We had the opportunity to visit the University Dairy Research Farm in Mayagüez together with Dr. Curbelo and Dr. Teodoro M. Ruiz from the University of Puerto Rico - Animal Science Department to discuss the possibilities of conducting the training in their facilities (Figure 8).
Figure 8. Dairy research station milking parlor with Dr. Teodoro M. Ruiz, Dr. Maristela Rovai and Dr. Jaime Curbelo.
The Hiring Process
It is important to understand that there are legal paths to follow when recruiting Puerto Ricans who currently reside in the island. It is mandatory to comply with Public Law 87 of June 22, 1962 as amended; this is a legal contract (in English and Spanish) with a series of other requirements that include a job order, job description, and a recruitment letter to Puerto Rico’s Secretary of Labor.

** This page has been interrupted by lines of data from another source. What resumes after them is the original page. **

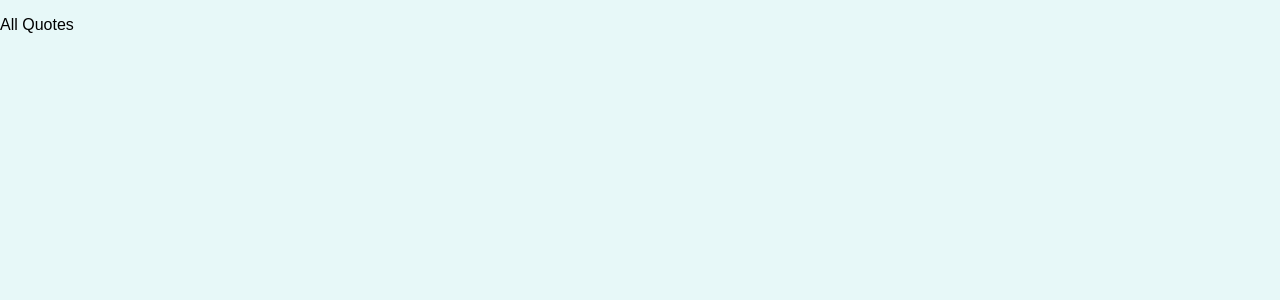
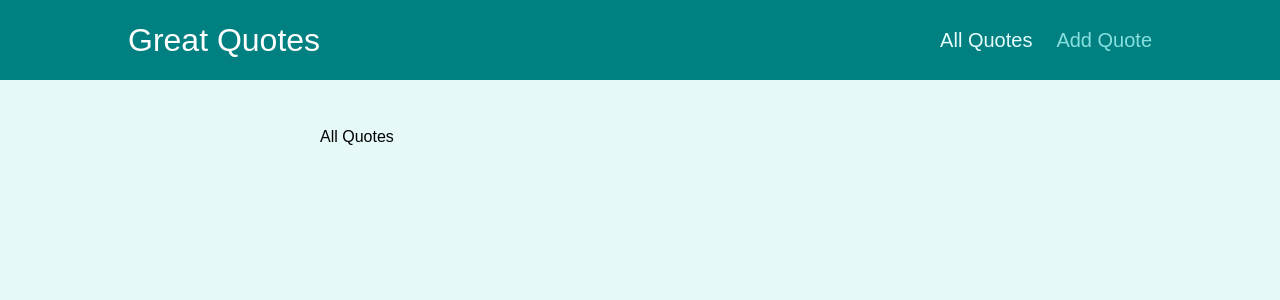
Before and after one commit to abdallah-alaff96/Great-Quotes, a React (Create React App) app: page /quotes in a window 1280 px wide. Shown: the top 300 px of the page. Built offline with nearby package versions, Linux system fonts and the light colour scheme.

Commit message:
Adding a Layout Wrapper component with the main navigation bar

```diff
--- a/src/App.js
+++ b/src/App.js
@@ -1,11 +1,12 @@
 import { Route, Switch, Redirect } from "react-router-dom";
+import Layout from "./components/layout/Layout";
 import AllQuotes from "./pages/AllQuotes";
 import NewQoute from "./pages/NewQuote";
 import QuoteDetail from "./pages/QuoteDetail";
 
 function App() {
   return (
-    <div>
+    <Layout>
       <Switch>
         <Route path="/" exact>
           <Redirect to="/quotes" />
@@ -20,7 +21,7 @@
           <NewQoute />
         </Route>
       </Switch>
-    </div>
+    </Layout>
   );
 }
 
--- /dev/null
+++ b/src/components/layout/Layout.js
@@ -0,0 +1,14 @@
+import MainNavigation from "./MainNavigation";
+import classes from "./Layout.module.css";
+import { Fragment } from "react";
+
+const Layout = (props) => {
+  return (
+    <Fragment>
+      <MainNavigation />
+      <main className={classes.main}>{props.children}</main>
+    </Fragment>
+  );
+};
+
+export default Layout;
--- /dev/null
+++ b/src/components/layout/MainNavigation.js
@@ -0,0 +1,26 @@
+import { NavLink } from "react-router-dom";
+import classes from "./MainNavigation.module.css";
+
+const MainNavigation = () => {
+  return (
+    <header className={classes.header}>
+      <div className={classes.logo}>Great Quotes</div>
+      <nav className={classes.nav}>
+        <ul>
+          <li>
+            <NavLink activeClassName={classes.active} to="/quotes">
+              All Quotes
+            </NavLink>
+          </li>
+          <li>
+            <NavLink activeClassName={classes.active} to="/new-quote">
+              Add Quote
+            </NavLink>
+          </li>
+        </ul>
+      </nav>
+    </header>
+  );
+};
+
+export default MainNavigation;
```
Also changed, not shown: src/components/layout/Layout.module.css (line endings or trailing spaces), 1 other file (tests, documents, lock files or other folders).
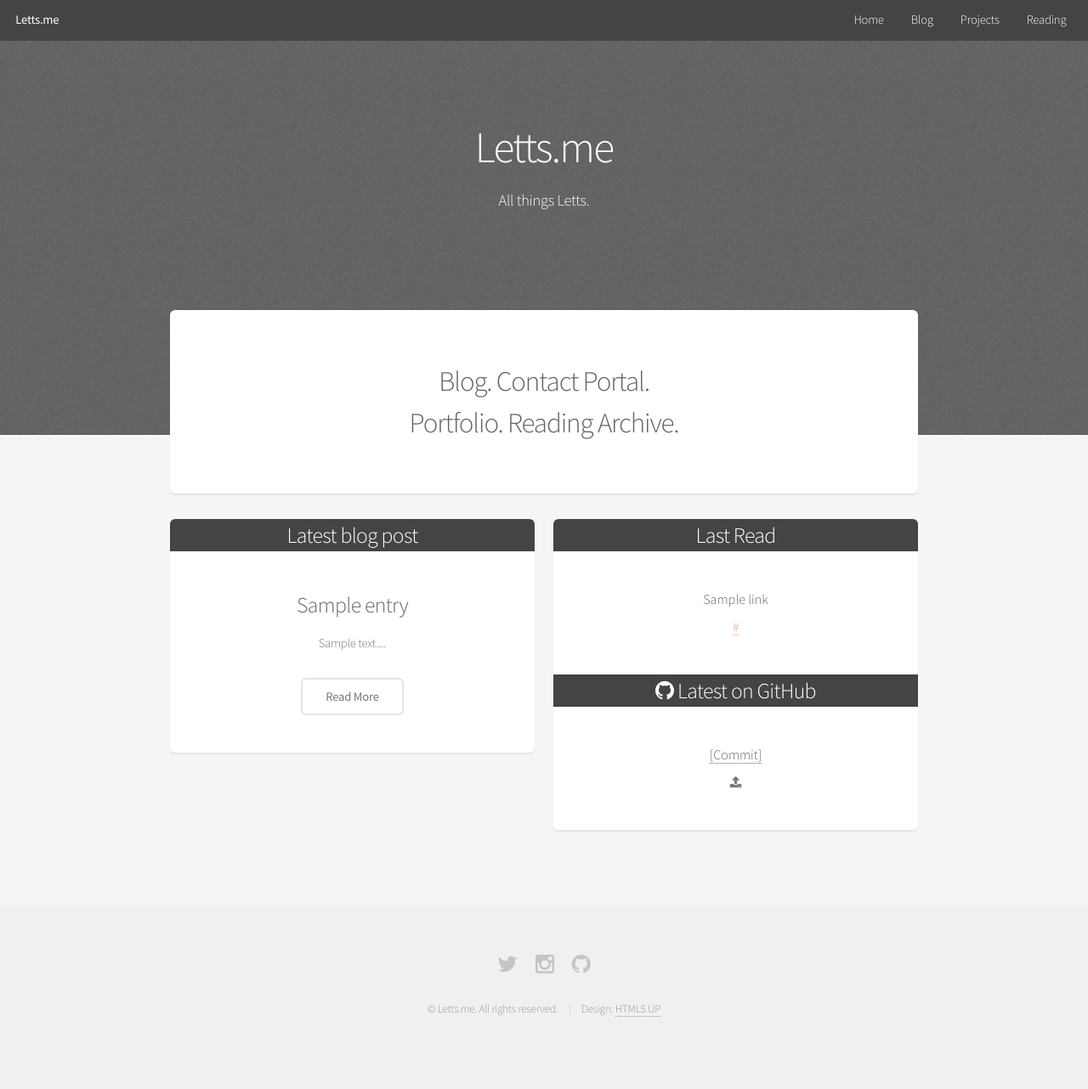
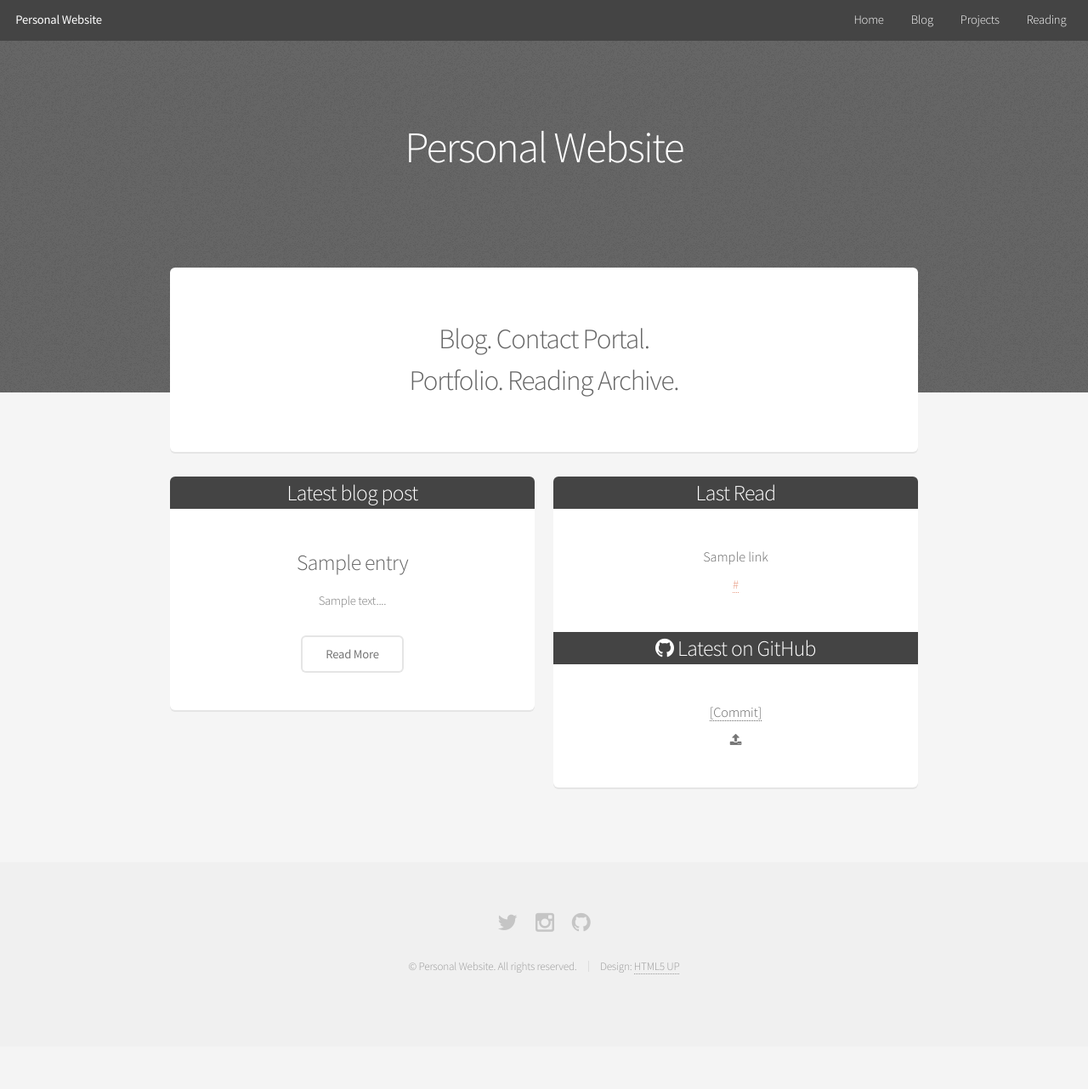
Before and after one commit to entrepreneurj/letts.me, a Django app: page / in a window 1280 px wide. Shown: the whole page at 85% size. After the commit the page ends 1147 px from the top, so only its background shows below. Run offline with Django 3.2, Linux system fonts and the light colour scheme; tables that the repository leaves empty hold one stand-in row (values such as "Sample post"); some libraries are stand-ins or nearby versions.

Commit message:
Generalised website title
* Changed website name in templates to {{ site_title }} tag
* Added context processor which provides settings.SITE_TITLE in every template
* Added SITE_TITLE constant to settings, to be overriden by local.py

```diff
--- a/letts_me/frontpage/templates/frontpage/index.html
+++ b/letts_me/frontpage/templates/frontpage/index.html
@@ -4,8 +4,7 @@
         {% block banner %}
 		<!-- Banner -->
 			<section id="banner">
-				<h2>Letts.me</h2>
-				<p>All things Letts.</p>
+				<h2>{{ site_title }}</h2>
 			</section>
         {% endblock banner %}
         {% block main_container %}
--- /dev/null
+++ b/letts_me/letts_me/context_processors.py
@@ -0,0 +1,7 @@
+#!/usr/bin/env python
+
+from django.conf import settings
+
+def site_title(request):
+
+    return {'site_title': settings.SITE_TITLE }
--- a/letts_me/letts_me/settings/local.sample.production.py
+++ b/letts_me/letts_me/settings/local.sample.production.py
@@ -4,6 +4,9 @@ Django Local settings for letts_me project.
 """
 
 from .production import *
+
+# Site title used in templates
+SITE_TITLE = "your-site-title-here"
 
 # SECURITY WARNING: keep the secret key used in production secret!
 SECRET_KEY = 'f9-ecmr04m5094u5,3p0]ri]cfasfjdpf,'
--- a/letts_me/templates/base.html
+++ b/letts_me/templates/base.html
@@ -8,7 +8,7 @@
 -->
 <html>
 	<head>
-		<title>Letts.me</title>
+		<title>{{ site_title }}</title>
 		<meta http-equiv="content-type" content="text/html; charset=utf-8" />
 		<meta name="description" content="" />
 		<meta name="keywords" content="" />
@@ -38,7 +38,7 @@
 
 		<!-- Header -->
 			<header id="header" class="">
-				<h1><a href="{% url "home" %}">Letts.me</a></h1>
+				<h1><a href="{% url "home" %}">{{ site_title }}</a></h1>
 
 				<nav id="nav">
 					<ul>
@@ -134,7 +134,7 @@
 					<li><a href="https://github.com/entrepreneurj" class="icon fa-github"><span class="label">Github</span></a></li>
 				</ul>
 				<ul class="copyright">
-					<li>&copy; Letts.me. All rights reserved.</li><li>Design: <a href="http://html5up.net">HTML5 UP</a></li>
+					<li>&copy; {{ site_title }}. All rights reserved.</li><li>Design: <a href="http://html5up.net">HTML5 UP</a></li>
 				</ul>
                 {% endblock social_media %}
 			</footer>
```
Also changed, not shown: letts_me/letts_me/settings/common.py (+5 -2 lines).
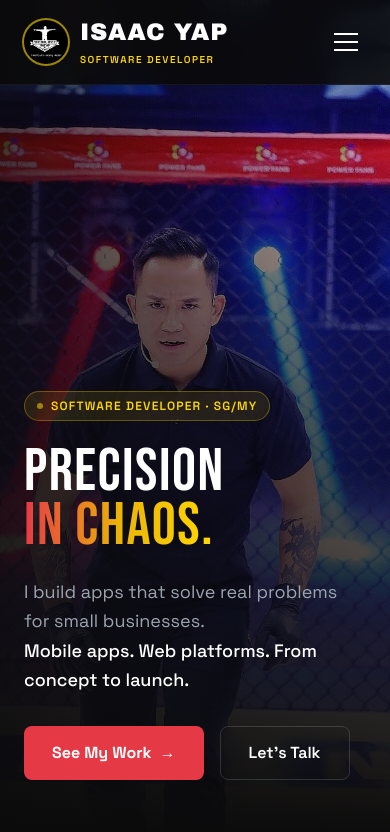
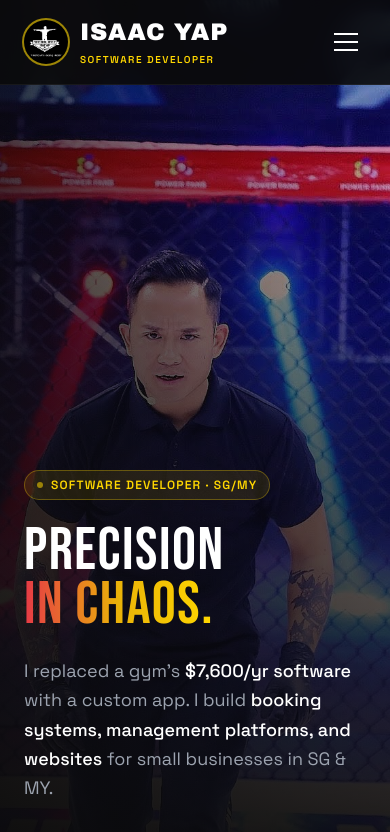
Before and after one commit to IsaacYap90/isaacyap.ai, a React (Vite) app: page / in a window 390 px wide. Shown: the top 832 px of the page. Built offline with nearby package versions, Linux system fonts and the light colour scheme.

Commit message:
fix: taller hero on mobile, object-top for face, punchier intro copy

```diff
--- a/src/App.jsx
+++ b/src/App.jsx
@@ -42,13 +42,13 @@ const Nav = () => {
 
 /* ─── HERO ─── */
 const Hero = () => (
-  <section className="relative min-h-screen flex items-end pb-16 overflow-hidden">
+  <section className="relative min-h-[110vh] md:min-h-screen flex items-end pb-10 overflow-hidden">
     {/* BG */}
     <div className="absolute inset-0">
       <img
         src="/images/hero-rebel-fc.jpg"
         alt="Isaac Yap"
-        className="w-full h-full object-cover object-[center_15%]"
+        className="w-full h-full object-cover object-top"
       />
       <div className="absolute inset-0 bg-gradient-to-r from-[#0a0a0a]/70 via-[#0a0a0a]/30 to-transparent" />
       <div className="absolute inset-0 bg-gradient-to-t from-[#0a0a0a] via-[#0a0a0a]/60 to-transparent" />
@@ -67,8 +67,7 @@ const Hero = () => (
         </h1>
 
         <p className="text-gray-400 text-lg md:text-xl leading-relaxed mb-8 max-w-lg">
-          I build apps that solve real problems for small businesses.<br />
-          <span className="text-white font-medium">Mobile apps. Web platforms. From concept to launch.</span>
+          I replaced a gym's <span className="text-white font-medium">$7,600/yr software</span> with a custom app. I build <span className="text-white font-medium">booking systems, management platforms, and websites</span> for small businesses in SG & MY.
         </p>
 
         <div className="flex flex-wrap gap-4">
```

After the contract is awarded, a job ad is advertised and the recruitment process then takes place. While the process is detailed it is completely feasible and protects both sides, the employer and the employee.
The team is available and eager to explain and assist dairy producers through Puerto Rico’s hiring process. As with all other Latino countries, Puerto Ricans are family-oriented and will continue to contribute culture diversity to South Dakota’s communities. This opportunity will be a long-term commitment for everyone; producers, dairy workers and local communities.
We would like to thank the South Dakota Community Foundation for supporting this initiative which opens new possibilities for both South Dakota and Puerto Rico.
We really appreciate the commitment and interest of everyone we met in Puerto Rico. We are really thankful to Mr. Carlos A. Román Román and Mrs. Jezenia Cruz Rodriguez along with their team from the Department of Labor in Puerto Rico for all their support and care provided before, during and after our trip to Puerto Rico. We would not have achieved our goals without their excellent team! Our most sincere appreciation.
Figure 9. From Left: Angel L. Cardona Gonzalez (Dept. of Labor in Mayagüez), Maristela Rovai (SDSU Extension), Jezenia Cruz Rodriguez (Dept. of Labor in San Juan) and Stanley Moore (MSU Extension).